*Records*.
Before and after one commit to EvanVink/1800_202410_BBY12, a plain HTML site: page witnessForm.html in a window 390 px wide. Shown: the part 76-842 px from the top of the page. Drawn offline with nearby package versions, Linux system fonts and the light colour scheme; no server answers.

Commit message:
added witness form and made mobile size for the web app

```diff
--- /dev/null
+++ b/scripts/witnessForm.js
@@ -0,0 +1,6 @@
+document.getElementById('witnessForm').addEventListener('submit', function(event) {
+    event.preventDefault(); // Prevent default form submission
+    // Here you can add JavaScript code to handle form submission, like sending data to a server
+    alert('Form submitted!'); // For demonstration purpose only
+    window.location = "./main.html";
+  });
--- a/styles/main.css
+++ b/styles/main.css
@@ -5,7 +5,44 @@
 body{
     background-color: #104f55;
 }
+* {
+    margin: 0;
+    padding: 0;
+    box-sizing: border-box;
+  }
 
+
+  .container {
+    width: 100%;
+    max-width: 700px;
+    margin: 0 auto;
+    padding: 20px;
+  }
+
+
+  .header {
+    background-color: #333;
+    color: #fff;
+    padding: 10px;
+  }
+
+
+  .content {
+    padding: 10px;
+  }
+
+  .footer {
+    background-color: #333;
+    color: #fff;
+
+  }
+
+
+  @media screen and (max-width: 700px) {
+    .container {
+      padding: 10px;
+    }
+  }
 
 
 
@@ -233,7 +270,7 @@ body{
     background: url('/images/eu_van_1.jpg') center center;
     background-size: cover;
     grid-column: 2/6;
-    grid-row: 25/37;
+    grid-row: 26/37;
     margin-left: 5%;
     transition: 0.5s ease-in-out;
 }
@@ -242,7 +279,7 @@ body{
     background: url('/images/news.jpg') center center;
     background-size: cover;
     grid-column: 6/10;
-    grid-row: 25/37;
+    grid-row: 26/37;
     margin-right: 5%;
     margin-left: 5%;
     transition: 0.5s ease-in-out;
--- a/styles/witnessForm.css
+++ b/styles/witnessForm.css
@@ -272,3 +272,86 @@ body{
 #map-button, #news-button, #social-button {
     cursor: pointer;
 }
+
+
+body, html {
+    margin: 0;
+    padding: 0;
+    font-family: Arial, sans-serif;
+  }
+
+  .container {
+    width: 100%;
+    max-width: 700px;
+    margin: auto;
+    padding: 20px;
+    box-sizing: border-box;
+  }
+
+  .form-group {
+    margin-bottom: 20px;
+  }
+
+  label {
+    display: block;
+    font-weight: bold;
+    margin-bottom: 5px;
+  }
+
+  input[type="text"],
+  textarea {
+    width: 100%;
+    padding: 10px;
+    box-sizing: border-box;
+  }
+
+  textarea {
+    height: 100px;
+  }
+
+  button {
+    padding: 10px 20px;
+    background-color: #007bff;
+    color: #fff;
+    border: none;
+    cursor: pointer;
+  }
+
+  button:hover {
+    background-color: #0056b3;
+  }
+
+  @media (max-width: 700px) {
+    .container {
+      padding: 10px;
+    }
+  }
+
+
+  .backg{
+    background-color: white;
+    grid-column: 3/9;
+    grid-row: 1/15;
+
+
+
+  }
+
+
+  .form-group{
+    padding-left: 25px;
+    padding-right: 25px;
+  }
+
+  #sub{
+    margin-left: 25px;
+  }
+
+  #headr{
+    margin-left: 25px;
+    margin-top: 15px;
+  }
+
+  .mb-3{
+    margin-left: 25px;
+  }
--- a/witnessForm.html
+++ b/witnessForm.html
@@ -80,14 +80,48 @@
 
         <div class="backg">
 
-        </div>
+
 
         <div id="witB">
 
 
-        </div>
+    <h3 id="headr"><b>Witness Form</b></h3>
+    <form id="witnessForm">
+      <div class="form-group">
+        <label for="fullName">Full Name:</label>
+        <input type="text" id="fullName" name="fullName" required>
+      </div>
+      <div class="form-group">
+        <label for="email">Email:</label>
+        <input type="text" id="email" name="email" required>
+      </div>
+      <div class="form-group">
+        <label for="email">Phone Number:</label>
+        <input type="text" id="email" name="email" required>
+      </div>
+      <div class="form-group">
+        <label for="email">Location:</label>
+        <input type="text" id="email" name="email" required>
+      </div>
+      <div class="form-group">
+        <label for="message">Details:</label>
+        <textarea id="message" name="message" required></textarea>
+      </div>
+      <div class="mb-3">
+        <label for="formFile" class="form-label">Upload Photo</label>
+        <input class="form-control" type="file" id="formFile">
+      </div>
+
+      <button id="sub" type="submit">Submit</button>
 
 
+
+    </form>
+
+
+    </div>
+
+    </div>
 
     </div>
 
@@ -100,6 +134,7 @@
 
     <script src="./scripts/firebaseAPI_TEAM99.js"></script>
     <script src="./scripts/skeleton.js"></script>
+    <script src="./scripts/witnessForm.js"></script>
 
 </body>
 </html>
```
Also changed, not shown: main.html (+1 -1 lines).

*Task brief*.
Output an exact copy of the listing.

*Written answer*.
Before and after one commit to EvanVink/1800_202410_BBY12, a plain HTML site: page witnessForm.html in a window 390 px wide. Shown: the part 76-842 px from the top of the page. Drawn offline with nearby package versions, Linux system fonts and the light colour scheme; no server answers.

Commit message:
added witness form and made mobile size for the web app

```diff
--- /dev/null
+++ b/scripts/witnessForm.js
@@ -0,0 +1,6 @@
+document.getElementById('witnessForm').addEventListener('submit', function(event) {
+    event.preventDefault(); // Prevent default form submission
+    // Here you can add JavaScript code to handle form submission, like sending data to a server
+    alert('Form submitted!'); // For demonstration purpose only
+    window.location = "./main.html";
+  });
--- a/styles/main.css
+++ b/styles/main.css
@@ -5,7 +5,44 @@
 body{
     background-color: #104f55;
 }
+* {
+    margin: 0;
+    padding: 0;
+    box-sizing: border-box;
+  }
 
+
+  .container {
+    width: 100%;
+    max-width: 700px;
+    margin: 0 auto;
+    padding: 20px;
+  }
+
+
+  .header {
+    background-color: #333;
+    color: #fff;
+    padding: 10px;
+  }
+
+
+  .content {
+    padding: 10px;
+  }
+
+  .footer {
+    background-color: #333;
+    color: #fff;
+
+  }
+
+
+  @media screen and (max-width: 700px) {
+    .container {
+      padding: 10px;
+    }
+  }
 
 
 
@@ -233,7 +270,7 @@ body{
     background: url('/images/eu_van_1.jpg') center center;
     background-size: cover;
     grid-column: 2/6;
-    grid-row: 25/37;
+    grid-row: 26/37;
     margin-left: 5%;
     transition: 0.5s ease-in-out;
 }
@@ -242,7 +279,7 @@ body{
     background: url('/images/news.jpg') center center;
     background-size: cover;
     grid-column: 6/10;
-    grid-row: 25/37;
+    grid-row: 26/37;
     margin-right: 5%;
     margin-left: 5%;
     transition: 0.5s ease-in-out;
--- a/styles/witnessForm.css
+++ b/styles/witnessForm.css
@@ -272,3 +272,86 @@ body{
 #map-button, #news-button, #social-button {
     cursor: pointer;
 }
+
+
+body, html {
+    margin: 0;
+    padding: 0;
+    font-family: Arial, sans-serif;
+  }
+
+  .container {
+    width: 100%;
+    max-width: 700px;
+    margin: auto;
+    padding: 20px;
+    box-sizing: border-box;
+  }
+
+  .form-group {
+    margin-bottom: 20px;
+  }
+
+  label {
+    display: block;
+    font-weight: bold;
+    margin-bottom: 5px;
+  }
+
+  input[type="text"],
+  textarea {
+    width: 100%;
+    padding: 10px;
+    box-sizing: border-box;
+  }
+
+  textarea {
+    height: 100px;
+  }
+
+  button {
+    padding: 10px 20px;
+    background-color: #007bff;
+    color: #fff;
+    border: none;
+    cursor: pointer;
+  }
+
+  button:hover {
+    background-color: #0056b3;
+  }
+
+  @media (max-width: 700px) {
+    .container {
+      padding: 10px;
+    }
+  }
+
+
+  .backg{
+    background-color: white;
+    grid-column: 3/9;
+    grid-row: 1/15;
+
+
+
+  }
+
+
+  .form-group{
+    padding-left: 25px;
+    padding-right: 25px;
+  }
+
+  #sub{
+    margin-left: 25px;
+  }
+
+  #headr{
+    margin-left: 25px;
+    margin-top: 15px;
+  }
+
+  .mb-3{
+    margin-left: 25px;
+  }
--- a/witnessForm.html
+++ b/witnessForm.html
@@ -80,14 +80,48 @@
 
         <div class="backg">
 
-        </div>
+
 
         <div id="witB">
 
 
-        </div>
+    <h3 id="headr"><b>Witness Form</b></h3>
+    <form id="witnessForm">
+      <div class="form-group">
+        <label for="fullName">Full Name:</label>
+        <input type="text" id="fullName" name="fullName" required>
+      </div>
+      <div class="form-group">
+        <label for="email">Email:</label>
+        <input type="text" id="email" name="email" required>
+      </div>
+      <div class="form-group">
+        <label for="email">Phone Number:</label>
+        <input type="text" id="email" name="email" required>
+      </div>
+      <div class="form-group">
+        <label for="email">Location:</label>
+        <input type="text" id="email" name="email" required>
+      </div>
+      <div class="form-group">
+        <label for="message">Details:</label>
+        <textarea id="message" name="message" required></textarea>
+      </div>
+      <div class="mb-3">
+        <label for="formFile" class="form-label">Upload Photo</label>
+        <input class="form-control" type="file" id="formFile">
+      </div>
+
+      <button id="sub" type="submit">Submit</button>
 
 
+
+    </form>
+
+
+    </div>
+
+    </div>
 
     </div>
 
@@ -100,6 +134,7 @@
 
     <script src="./scripts/firebaseAPI_TEAM99.js"></script>
     <script src="./scripts/skeleton.js"></script>
+    <script src="./scripts/witnessForm.js"></script>
 
 </body>
 </html>
```
Also changed, not shown: main.html (+1 -1 lines).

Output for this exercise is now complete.